Part of the reason for the Ball Compact Animal's failure with the Cheerios on hardwood lies, I believe, in the fact that the bottom plate on the front of the brushwell is so low to the ground. This means that the vacuum pushes debris around that doesn't fit under the plate and into the rollerbrush's path. With carpet, the Ball Compact Animal didn't struggle because there is more give to the surface and friction on the floor, causing the Cheerios to stick and giving the vacuum a chance to run over them. Hard floors lack that kind of friction, however, and so the Ball Compact Animal just pushed the cereal around as it was never able to get leverage, even with its specially-designed brush.

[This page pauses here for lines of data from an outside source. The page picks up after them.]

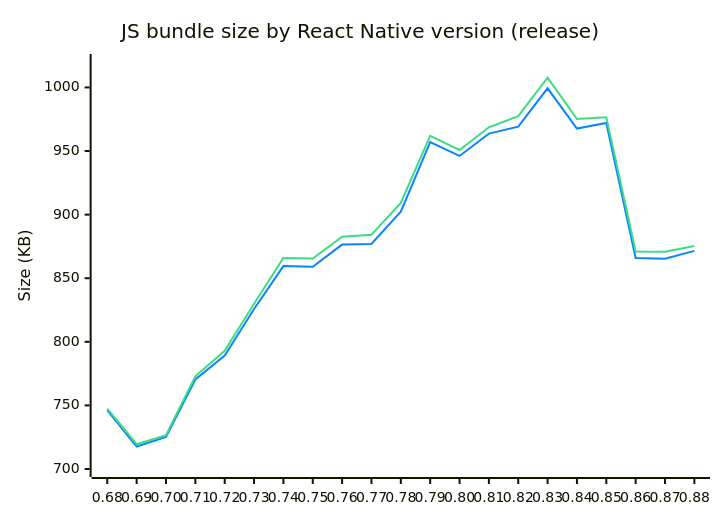
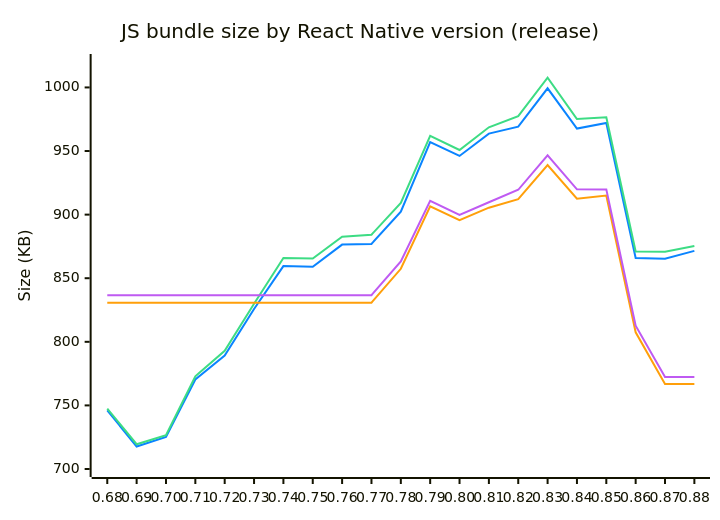
Before and after one commit to retyui/react-native-bundle-diff: the diagram in README.md, drawn with Mermaid. The commit also changed other lines of this file and 21 other files, not shown here.

````diff
--- a/README.md
+++ b/README.md
@@ -19,9 +16,11 @@
 ```mermaid
-%%{init: {"themeVariables": {"xyChart": {"plotColorPalette": "#0a84ff, #3ddc84"}}}}%%
+%%{init: {"themeVariables": {"xyChart": {"plotColorPalette": "#0a84ff, #3ddc84, #ff9f0a, #bf5af2"}}}}%%
 xychart-beta
     title "JS bundle size by React Native version (release)"
     x-axis ["0.68", "0.69", "0.70", "0.71", "0.72", "0.73", "0.74", "0.75", "0.76", "0.77", "0.78", "0.79", "0.80", "0.81", "0.82", "0.83", "0.84", "0.85", "0.86", "0.87", "0.88"]
     y-axis "Size (KB)" 700 --> 1020
     line [746.14, 717.64, 725.14, 770.41, 789.21, 825.8, 859.52, 858.97, 876.44, 876.98, 902.28, 956.98, 946.13, 963.67, 969.2, 999.33, 967.67, 972.04, 865.86, 865.32, 871.52]
     line [747.52, 719.48, 726.66, 772.92, 792.91, 830, 865.91, 865.43, 882.63, 884.22, 909.13, 961.87, 950.82, 968.66, 977.4, 1007.72, 975.15, 976.59, 871.03, 870.83, 875.36]
+    line [830.81, 830.81, 830.81, 830.81, 830.81, 830.81, 830.81, 830.81, 830.81, 830.81, 857.41, 906.45, 895.6, 905.46, 912.12, 939, 912.47, 915.05, 807.46, 766.79, 766.79]
+    line [836.66, 836.66, 836.66, 836.66, 836.66, 836.66, 836.66, 836.66, 836.66, 836.66, 863.19, 910.89, 899.77, 909.72, 919.53, 946.61, 919.89, 919.85, 812.62, 772.36, 772.36]
 ```
````
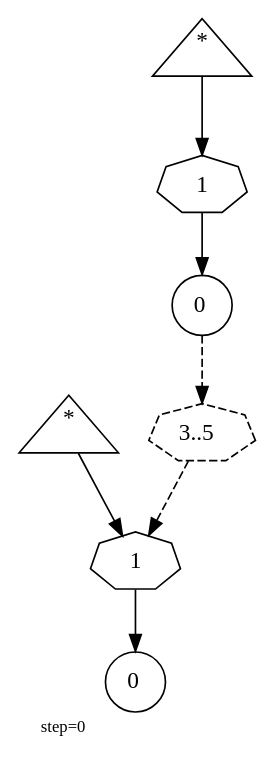
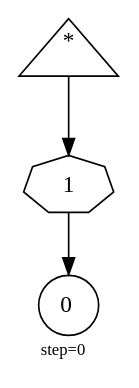
Before and after one commit to abarbu/machinations: the diagram in ours/101-connections/0050.dot, drawn with Graphviz. The commit also changed 200 other files, not shown here.

```diff
--- a/ours/101-connections/0050.dot
+++ b/ours/101-connections/0050.dot
@@ -1,16 +1,8 @@
 digraph {
   graph  [labelloc=bottom,labeljust=left,fontsize="10",label="step=0"];
-  "22239" [shape=triangle,peripheries="1",label=<<SUP>*</SUP>>,labelfontcolor=black,color=black];
-  "22240" [shape=triangle,peripheries="1",label=<<SUP>*</SUP>>,labelfontcolor=black,color=black];
-  "22241" [shape=circle,peripheries="1",label=<0>,labelfontcolor=black,color=black];
-  "22243" [shape=circle,peripheries="1",label=<0>,labelfontcolor=black,color=black];
-  "22242" [label=<1>,peripheries="1",color=black,shape=septagon];
-  "22240" -> "22242" [color=black];
-  "22242" -> "22241" [color=black];
-  "22244" [label=<1>,peripheries="1",color=black,shape=septagon];
-  "22239" -> "22244" [color=black];
-  "22244" -> "22243" [color=black];
-  "22245" [label=<3..5>,peripheries="1",color=black,style=dashed,shape=septagon];
-  "22241" -> "22245" [style=dashed,color=black];
-  "22245" -> "22244" [style=dashed,color=black];
+  "415" [shape=circle,peripheries="1",label=<0>,labelfontcolor=black,color=black];
+  "416" [shape=triangle,peripheries="1",label=<<SUP>*</SUP>>,labelfontcolor=black,color=black];
+  "417" [label=<1>,peripheries="1",color=black,shape=septagon];
+  "416" -> "417" [color=black];
+  "417" -> "415" [color=black];
 }
```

Naturally, brushroll function is important and some work better than others. We wanted to test how well the vacuums collected human hair, as it tends to wrap around the brushroll. The Ball Compact Animal passed this test. I still had to pick a few hairs out of the brushroll, but they weren't wrapped around and so the task wasn't difficult.

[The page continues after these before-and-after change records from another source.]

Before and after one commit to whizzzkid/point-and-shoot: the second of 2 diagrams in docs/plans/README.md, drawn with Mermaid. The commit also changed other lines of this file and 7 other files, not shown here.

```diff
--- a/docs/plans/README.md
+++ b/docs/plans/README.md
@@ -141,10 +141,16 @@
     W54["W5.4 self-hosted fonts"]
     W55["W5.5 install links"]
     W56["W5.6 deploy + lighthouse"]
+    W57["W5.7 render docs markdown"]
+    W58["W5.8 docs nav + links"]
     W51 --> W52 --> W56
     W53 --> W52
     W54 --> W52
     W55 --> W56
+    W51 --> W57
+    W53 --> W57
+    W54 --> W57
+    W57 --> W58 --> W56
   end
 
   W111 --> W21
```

Roaming with the Dyson Ball Compact Animal (pictures)

See all photos

None of the vacuums passed the torture test, so to speak. All left debris behind and washers or bobby pins even jammed inside some of the brushwells or pipes. This is not so much a test to see how much a vacuums collects, however, as it is a test of ruggedness. In other words, if you run over a couple of bobby pins or a washer, will it break your vacuum? The Ball Compact Animal did as well as I expected, but no better. It left behind the largest washers and I spent at least 10 minutes picking bobby pins out of the brushwell and shaking them out of the tubing where they'd gotten trapped. So, no, large debris will not break this vacuum but you will likely have to invest a few minutes in removing it from the Ball Compact Animal's underbelly.

It boils down to this: the Dyson Ball Compact Animal is a fine vacuum that performs well. None of the vacuums in this test group performed poorly. Given that less expensive ones performed better across the board, it's hard to excuse the mistakes of the Ball Compact Animal, the second-most expensive vacuum in this series.

Maintenance and service
Dyson claims that its vacuums will never lose suction. This is potentially true of all cyclone vacuums, but the power lies with you. If you empty the bin regularly and take care to clean the filter when necessary, you preserve the life and power of your vacuum. The Ball Compact Animal comes with a five-year warranty should anything go wrong, and a comprehensive service page if you are more of the DIY type.

Colin West McDonald/CNET

Conclusion
The Dyson Ball Compact Animal works well. It's a dynamo with pet hair on carpet and performs admirably with other debris on carpet as well. It's not, however, the best. With a $650 vacuum also in the mix, I know I can't reasonably expect the Ball Compact Animal to be the best-performing in the group. As the second-most expensive vacuum in this test set, however, it is not unreasonable to expect the Ball Compact Animal to be second-best in performance. It isn't and I recommend you save your pennies and go with more reasonably-priced vacuums from Oreck, Electrolux, or Shark.

2Z9A4572.jpg
7.4

Dyson Ball Compact Animal

Score Breakdown

Performance 7Features 8Design 7Usability 8
laptop
Get the best price on everything
Shop your favorite products and we’ll find the best deal with a single click. Designed to make shopping easier.
Add CNET Shopping